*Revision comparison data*
■ ■ ■ ■
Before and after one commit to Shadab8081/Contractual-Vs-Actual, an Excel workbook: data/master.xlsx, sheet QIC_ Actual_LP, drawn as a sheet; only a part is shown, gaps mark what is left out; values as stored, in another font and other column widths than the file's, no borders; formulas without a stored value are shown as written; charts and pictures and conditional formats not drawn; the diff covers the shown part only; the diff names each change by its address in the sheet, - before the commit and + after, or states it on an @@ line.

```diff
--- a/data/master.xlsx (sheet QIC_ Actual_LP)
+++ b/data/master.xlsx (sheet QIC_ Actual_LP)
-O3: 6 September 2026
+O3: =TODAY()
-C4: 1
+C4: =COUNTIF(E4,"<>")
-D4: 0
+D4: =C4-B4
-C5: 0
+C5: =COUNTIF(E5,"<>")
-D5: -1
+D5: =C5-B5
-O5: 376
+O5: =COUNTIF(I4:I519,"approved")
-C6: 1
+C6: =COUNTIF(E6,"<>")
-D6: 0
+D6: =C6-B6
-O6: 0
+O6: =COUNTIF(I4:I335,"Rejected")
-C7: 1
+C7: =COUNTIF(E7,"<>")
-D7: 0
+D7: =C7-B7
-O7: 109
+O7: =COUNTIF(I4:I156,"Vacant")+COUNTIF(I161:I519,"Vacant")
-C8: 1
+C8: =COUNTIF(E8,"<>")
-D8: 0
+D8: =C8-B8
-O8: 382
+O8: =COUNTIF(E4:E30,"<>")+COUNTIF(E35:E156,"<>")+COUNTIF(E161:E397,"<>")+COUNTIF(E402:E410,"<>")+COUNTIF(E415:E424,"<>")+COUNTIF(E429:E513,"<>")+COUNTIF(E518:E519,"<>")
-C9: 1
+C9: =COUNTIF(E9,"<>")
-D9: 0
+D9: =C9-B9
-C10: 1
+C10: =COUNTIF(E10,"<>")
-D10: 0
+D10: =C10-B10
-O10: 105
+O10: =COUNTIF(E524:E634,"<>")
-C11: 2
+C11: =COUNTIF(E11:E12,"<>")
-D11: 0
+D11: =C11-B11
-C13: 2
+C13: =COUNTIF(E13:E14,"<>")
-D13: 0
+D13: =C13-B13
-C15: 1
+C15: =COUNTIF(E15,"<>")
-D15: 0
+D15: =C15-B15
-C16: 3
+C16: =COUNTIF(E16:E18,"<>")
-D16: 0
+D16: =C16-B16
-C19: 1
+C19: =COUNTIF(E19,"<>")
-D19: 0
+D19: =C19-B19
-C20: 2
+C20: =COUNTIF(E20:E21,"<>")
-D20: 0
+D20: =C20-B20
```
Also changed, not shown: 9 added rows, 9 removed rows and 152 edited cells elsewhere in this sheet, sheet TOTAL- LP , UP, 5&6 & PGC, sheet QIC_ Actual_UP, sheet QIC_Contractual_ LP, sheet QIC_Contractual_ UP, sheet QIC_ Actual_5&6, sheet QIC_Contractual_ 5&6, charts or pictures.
■ ■ ■ ■
*What to work on*
Go through the records above and retype each one exactly.

*Problem solution*
Before and after one commit to Shadab8081/Contractual-Vs-Actual, an Excel workbook: data/master.xlsx, sheet QIC_ Actual_LP, drawn as a sheet; only a part is shown, gaps mark what is left out; values as stored, in another font and other column widths than the file's, no borders; formulas without a stored value are shown as written; charts and pictures and conditional formats not drawn; the diff covers the shown part only; the diff names each change by its address in the sheet, - before the commit and + after, or states it on an @@ line.

```diff
--- a/data/master.xlsx (sheet QIC_ Actual_LP)
+++ b/data/master.xlsx (sheet QIC_ Actual_LP)
-O3: 6 September 2026
+O3: =TODAY()
-C4: 1
+C4: =COUNTIF(E4,"<>")
-D4: 0
+D4: =C4-B4
-C5: 0
+C5: =COUNTIF(E5,"<>")
-D5: -1
+D5: =C5-B5
-O5: 376
+O5: =COUNTIF(I4:I519,"approved")
-C6: 1
+C6: =COUNTIF(E6,"<>")
-D6: 0
+D6: =C6-B6
-O6: 0
+O6: =COUNTIF(I4:I335,"Rejected")
-C7: 1
+C7: =COUNTIF(E7,"<>")
-D7: 0
+D7: =C7-B7
-O7: 109
+O7: =COUNTIF(I4:I156,"Vacant")+COUNTIF(I161:I519,"Vacant")
-C8: 1
+C8: =COUNTIF(E8,"<>")
-D8: 0
+D8: =C8-B8
-O8: 382
+O8: =COUNTIF(E4:E30,"<>")+COUNTIF(E35:E156,"<>")+COUNTIF(E161:E397,"<>")+COUNTIF(E402:E410,"<>")+COUNTIF(E415:E424,"<>")+COUNTIF(E429:E513,"<>")+COUNTIF(E518:E519,"<>")
-C9: 1
+C9: =COUNTIF(E9,"<>")
-D9: 0
+D9: =C9-B9
-C10: 1
+C10: =COUNTIF(E10,"<>")
-D10: 0
+D10: =C10-B10
-O10: 105
+O10: =COUNTIF(E524:E634,"<>")
-C11: 2
+C11: =COUNTIF(E11:E12,"<>")
-D11: 0
+D11: =C11-B11
-C13: 2
+C13: =COUNTIF(E13:E14,"<>")
-D13: 0
+D13: =C13-B13
-C15: 1
+C15: =COUNTIF(E15,"<>")
-D15: 0
+D15: =C15-B15
-C16: 3
+C16: =COUNTIF(E16:E18,"<>")
-D16: 0
+D16: =C16-B16
-C19: 1
+C19: =COUNTIF(E19,"<>")
-D19: 0
+D19: =C19-B19
-C20: 2
+C20: =COUNTIF(E20:E21,"<>")
-D20: 0
+D20: =C20-B20
```
Also changed, not shown: 9 added rows, 9 removed rows and 152 edited cells elsewhere in this sheet, sheet TOTAL- LP , UP, 5&6 & PGC, sheet QIC_ Actual_UP, sheet QIC_Contractual_ LP, sheet QIC_Contractual_ UP, sheet QIC_ Actual_5&6, sheet QIC_Contractual_ 5&6, charts or pictures.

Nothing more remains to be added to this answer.